__WHAT IS NEEDED__
Reproduce all records below exactly.

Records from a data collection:
╭──

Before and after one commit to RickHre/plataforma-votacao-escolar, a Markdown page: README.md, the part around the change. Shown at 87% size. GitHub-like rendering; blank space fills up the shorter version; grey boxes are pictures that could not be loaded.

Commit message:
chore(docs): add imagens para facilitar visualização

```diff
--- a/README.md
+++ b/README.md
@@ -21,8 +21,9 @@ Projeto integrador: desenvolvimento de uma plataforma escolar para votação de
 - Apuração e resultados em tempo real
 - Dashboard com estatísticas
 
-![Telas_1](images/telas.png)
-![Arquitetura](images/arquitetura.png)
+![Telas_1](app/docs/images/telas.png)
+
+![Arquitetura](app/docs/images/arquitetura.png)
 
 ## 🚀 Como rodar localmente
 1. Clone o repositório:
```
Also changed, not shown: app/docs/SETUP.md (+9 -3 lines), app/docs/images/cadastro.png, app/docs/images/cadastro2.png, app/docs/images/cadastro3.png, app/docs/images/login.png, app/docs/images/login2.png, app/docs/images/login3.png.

╰──

__RESPONSE__
Before and after one commit to RickHre/plataforma-votacao-escolar, a Markdown page: README.md, the part around the change. Shown at 87% size. GitHub-like rendering; blank space fills up the shorter version; grey boxes are pictures that could not be loaded.

Commit message:
chore(docs): add imagens para facilitar visualização

```diff
--- a/README.md
+++ b/README.md
@@ -21,8 +21,9 @@ Projeto integrador: desenvolvimento de uma plataforma escolar para votação de
 - Apuração e resultados em tempo real
 - Dashboard com estatísticas
 
-![Telas_1](images/telas.png)
-![Arquitetura](images/arquitetura.png)
+![Telas_1](app/docs/images/telas.png)
+
+![Arquitetura](app/docs/images/arquitetura.png)
 
 ## 🚀 Como rodar localmente
 1. Clone o repositório:
```
Also changed, not shown: app/docs/SETUP.md (+9 -3 lines), app/docs/images/cadastro.png, app/docs/images/cadastro2.png, app/docs/images/cadastro3.png, app/docs/images/login.png, app/docs/images/login2.png, app/docs/images/login3.png.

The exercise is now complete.